For both readers of my blog, I thought it would be interesting to post a link to the Fast Company online story, “Facebook Brand Timelines Tell Better Stories, But Who’s Listening?” My post last week on Facebook and timeline hit some of the points that mine hit. Of course the Fast Company story is more complete, comprehensive and thoughtful, but hey that’s what these guys get paid for.
I was in another meeting today where someone was complaining about how badly they hate Facebook’s Timeline which all the fan pages will be automatically going to on March 30. It reminds me of two lessons. One is that a certain subset of people will always hate change, and secondly that it’s hard to get a good theory into a good concept.
I’m guessing at the theory here, but I’m guessing that instinctively someone looked at Facebook profiles and said, wouldn’t this be more interesting if it told a story? This is true in most areas of life. There may be some interest in my grocery list, but it is far more interesting if you know the context of who is coming to dinner, when, what I’ll be cooking and most importantly why I’m nervous. The grocery list is a data set that we have to make our own conclusions about. My story of the dinner is a complete story, and like the meal I’m about to cook it is supposed to be more satisfying.

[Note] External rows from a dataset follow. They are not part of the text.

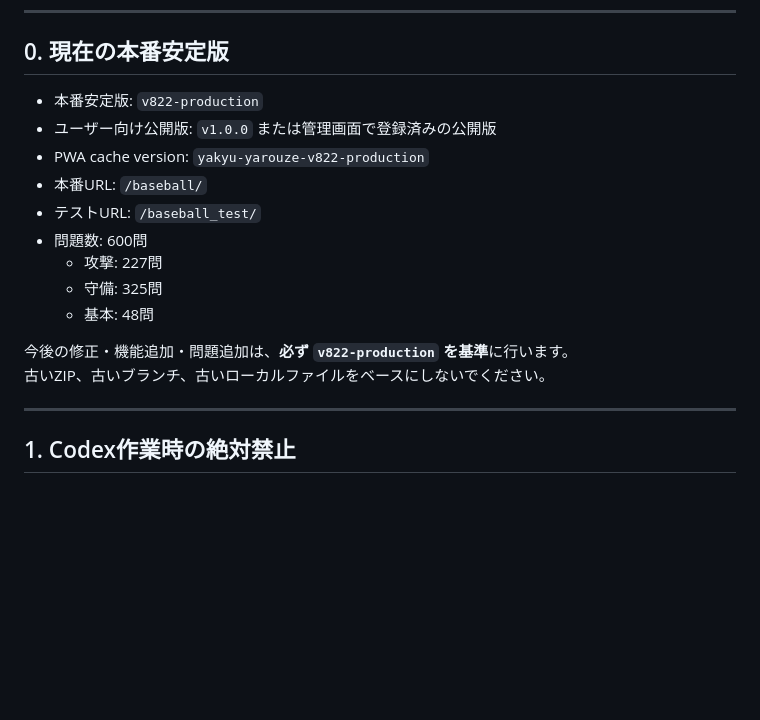
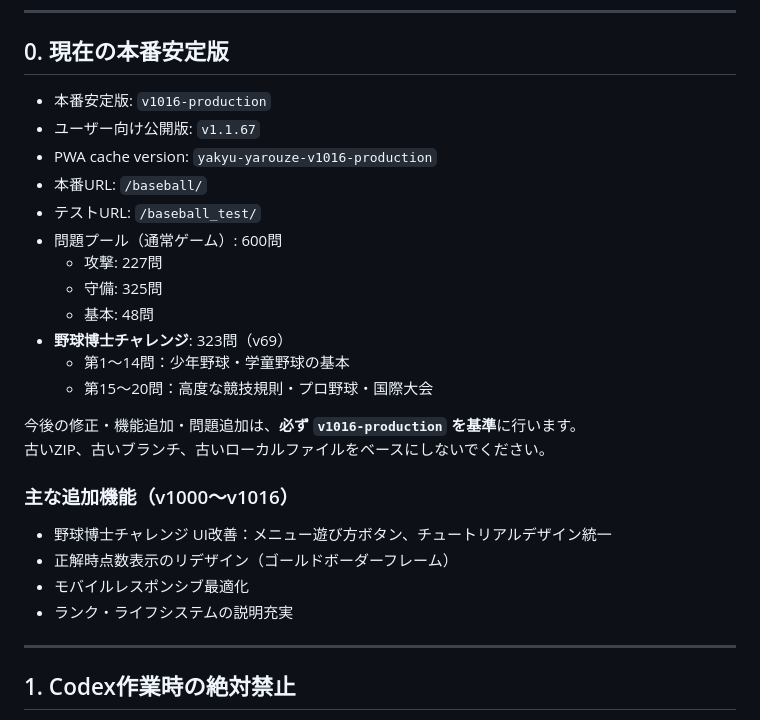
Before and after one commit to headslider/baseballgame, a Markdown page: README.md, the part around one of its changes. Rendered like a GitHub page; blank space fills up the shorter version.

```diff
--- a/README.md
+++ b/README.md
@@ -8,18 +8,28 @@ Codexは、本READMEのルールを優先し、曖昧な場合は勝手に判断
 
 ## 0. 現在の本番安定版
 
-- 本番安定版: `v822-production`
-- ユーザー向け公開版: `v1.0.0` または管理画面で登録済みの公開版
-- PWA cache version: `yakyu-yarouze-v822-production`
+- 本番安定版: `v1016-production`
+- ユーザー向け公開版: `v1.1.67`
+- PWA cache version: `yakyu-yarouze-v1016-production`
 - 本番URL: `/baseball/`
 - テストURL: `/baseball_test/`
-- 問題数: 600問
+- 問題プール（通常ゲーム）: 600問
   - 攻撃: 227問
   - 守備: 325問
   - 基本: 48問
+- **野球博士チャレンジ**: 323問（v69）
+  - 第1～14問：少年野球・学童野球の基本
+  - 第15～20問：高度な競技規則・プロ野球・国際大会
 
-今後の修正・機能追加・問題追加は、**必ず `v822-production` を基準**に行います。
+今後の修正・機能追加・問題追加は、**必ず `v1016-production` を基準**に行います。
 古いZIP、古いブランチ、古いローカルファイルをベースにしないでください。
+
+### 主な追加機能（v1000～v1016）
+
+- 野球博士チャレンジ UI改善：メニュー遊び方ボタン、チュートリアルデザイン統一
+- 正解時点数表示のリデザイン（ゴールドボーダーフレーム）
+- モバイルレスポンシブ最適化
+- ランク・ライフシステムの説明充実
 
 ---
 
```
Also changed, not shown: other parts of README.md (+40 -1 lines).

Chronological order is a great way to put together a story. In fact, most of great stories follow that form. I think it was that instinct to tell the story that led to the change. It was great in theory, but hard in practice. Great social media storytellers have been finding ways to tell their organization in creative ways whatever changes have been made to Facebook. This change makes it easier in some ways, but not everybody is going to appreciate that.